Returning from Washington, D.C., this afternoon (March 15) where he helped commemorate bipartisan American efforts to end violence in Northern Ireland, Rev. John I. Jenkins, C.S.C., president of the University of Notre Dame, said that “the bipartisan spirit employed to reach peace abroad is sorely needed now on our own soil to ameliorate discord and bring common decency to our political discourse.”
In a speech Friday (March 11) at the American Chamber of Commerce in São Paulo, Brazil, University of Notre Dame President Rev. John I. Jenkins, C.S.C., discussed the importance of Catholic education in an era of corruption and injustice, the University’s vision for growth in the country and its research related to the Zika virus.

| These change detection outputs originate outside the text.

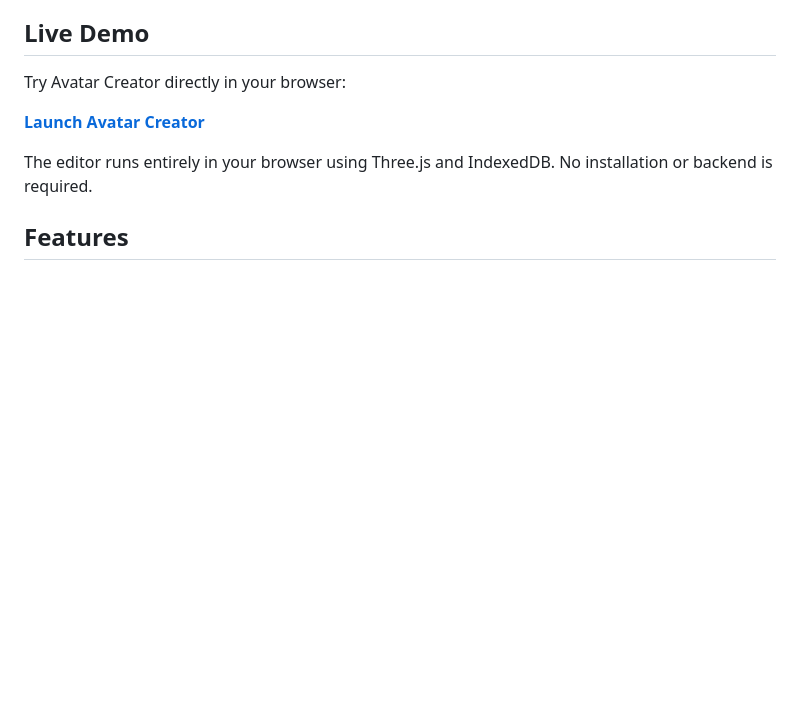
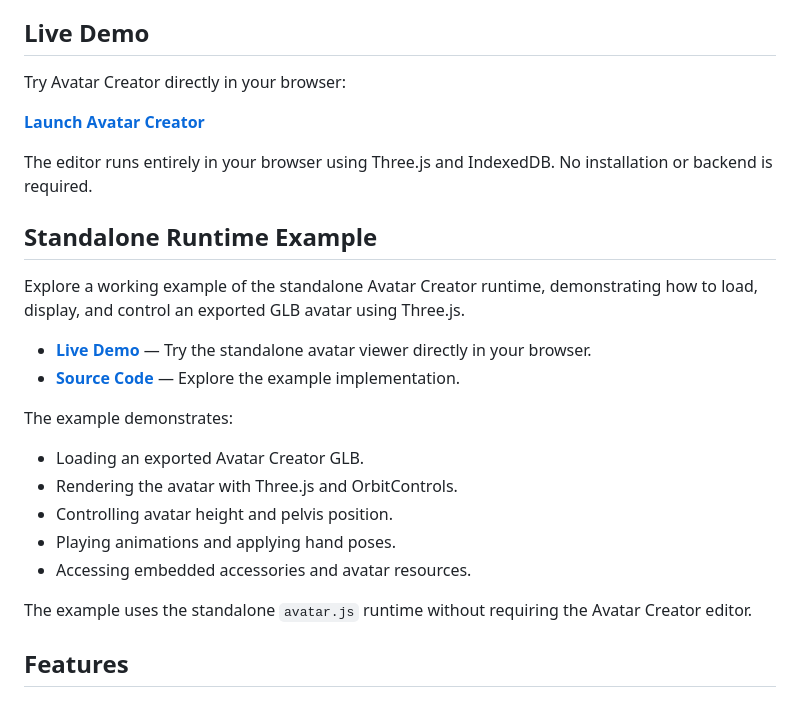
Before and after one commit to qmisslin/threejs-vr-avatar, a Markdown page: README.md, the part around the change. GitHub-like rendering; blank space fills up the shorter version.

Commit message:
Add Standalone Runtime Example section to readme

```diff
--- a/README.md
+++ b/README.md
@@ -13,6 +13,23 @@ Try Avatar Creator directly in your browser:
 **[Launch Avatar Creator](https://qmisslin.github.io/threejs-vr-avatar/)**
 
 The editor runs entirely in your browser using Three.js and IndexedDB. No installation or backend is required.
+
+## Standalone Runtime Example
+
+Explore a working example of the standalone Avatar Creator runtime, demonstrating how to load, display, and control an exported GLB avatar using Three.js.
+
+- **[Live Demo](https://qmisslin.github.io/threejs-vr-avatar/dist/)** — Try the standalone avatar viewer directly in your browser.
+- **[Source Code](./dist/)** — Explore the example implementation.
+
+The example demonstrates:
+
+- Loading an exported Avatar Creator GLB.
+- Rendering the avatar with Three.js and OrbitControls.
+- Controlling avatar height and pelvis position.
+- Playing animations and applying hand poses.
+- Accessing embedded accessories and avatar resources.
+
+The example uses the standalone `avatar.js` runtime without requiring the Avatar Creator editor.
 
 ## Features
 
```
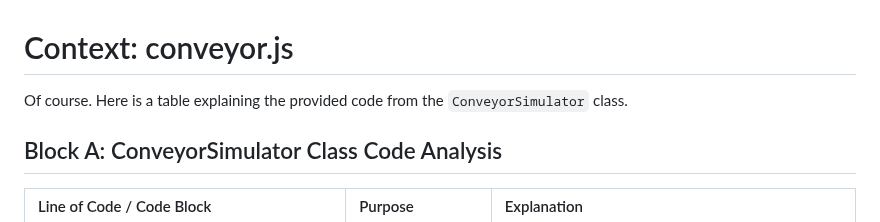
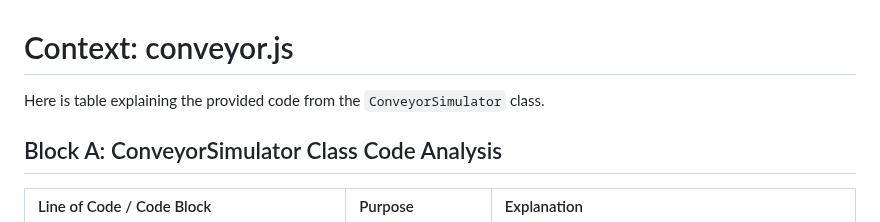
Before and after one commit to kukuu/raspberry-pie-digital, a Markdown page: appendix/explanation-conveyor-js.md, the part around the change. GitHub-like rendering.

```diff
--- a/appendix/explanation-conveyor-js.md
+++ b/appendix/explanation-conveyor-js.md
@@ -1,6 +1,6 @@
 # Context: conveyor.js
 
-Of course. Here is a table explaining the provided code from the `ConveyorSimulator` class.
+Here is  table explaining the provided code from the `ConveyorSimulator` class.
 
 ## Block A: ConveyorSimulator Class Code Analysis
 
```
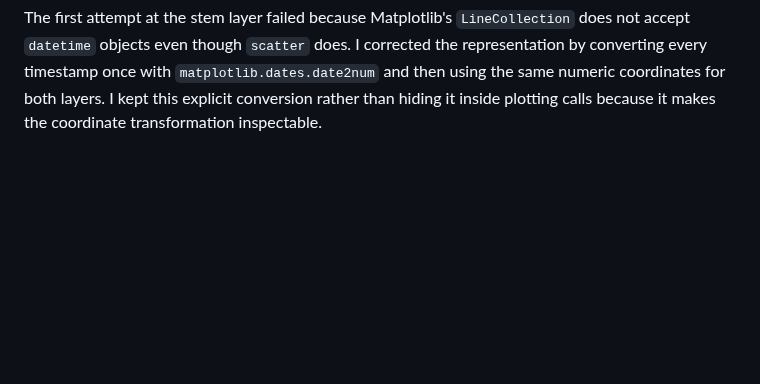
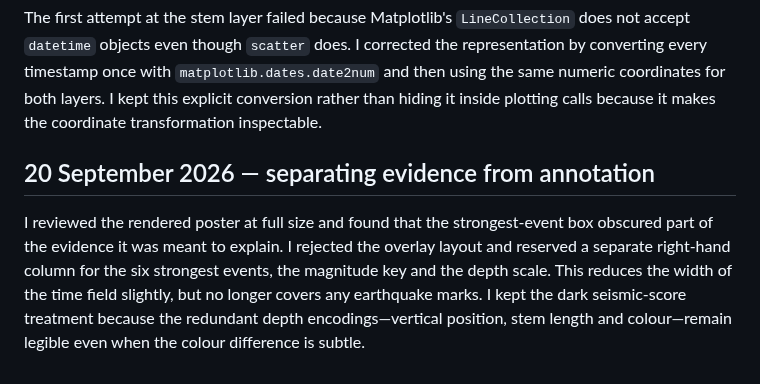
Before and after one commit to IceyHikari/fault-pulse, a Markdown page: PROCESS.md, the part around the change. Rendered like a GitHub page; blank space fills up the shorter version.

Commit message:
separate earthquake evidence from annotations

```diff
--- a/PROCESS.md
+++ b/PROCESS.md
@@ -58,3 +58,13 @@ representation by converting every timestamp once with `matplotlib.dates.date2nu
 and then using the same numeric coordinates for both layers. I kept this explicit
 conversion rather than hiding it inside plotting calls because it makes the
 coordinate transformation inspectable.
+
+## 20 September 2026 — separating evidence from annotation
+
+I reviewed the rendered poster at full size and found that the strongest-event
+box obscured part of the evidence it was meant to explain. I rejected the
+overlay layout and reserved a separate right-hand column for the six strongest
+events, the magnitude key and the depth scale. This reduces the width of the
+time field slightly, but no longer covers any earthquake marks. I kept the dark
+seismic-score treatment because the redundant depth encodings—vertical position,
+stem length and colour—remain legible even when the colour difference is subtle.
```
Also changed, not shown: out/plot.png, 1 other file.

University of Notre Dame President Rev. John I. Jenkins, C.S.C., in an interview with Nicolás Luco, columnist for one of Latin America’s leading dailies, El Mercurio of Chile, was asked about the “open gestures of dialogue” behind the selection of Vice President Joseph Biden and former Speaker John Boehner as the University’s Laetare medalists.
In recognition of their leadership, civility and dedication to our nation, the University of Notre Dame will present two Catholic officials from opposing political parties — Vice President Joe Biden and former Speaker of the House John Boehner — with its 2016 Laetare Medal, the oldest and most prestigious honor accorded to American Catholics. The award will be presented at Notre Dame’s 171st University Commencement Ceremony on May 15 (Sunday).
University of Notre Dame President Rev. John I. Jenkins, C.S.C., will lead a University delegation on a week-long trip to three South American countries in order to strengthen relationships and grow Notre Dame’s presence in academic, Church and government sectors there.
The trip begins Sunday, March 6, in Santiago, Chile, where the delegation will spend three days meeting with government and academic leaders. Highlighting the trip will be audiences with Chilean President Michelle Bachelet and with Cardinal Ricardo Ezzati, archbishop of Santiago, who also serves as the great chancellor of the Pontifical Catholic University of Chile. He was appointed cardinal by Pope Francis in January 2014.
Five distinguished figures in the Catholic Church, civil rights, the arts, business and higher education will join principal speaker retired U.S. Army Gen. Martin Dempsey as honorary degree recipients at the University of Notre Dame’s 171st University Commencement Ceremony on May 15 (Sunday).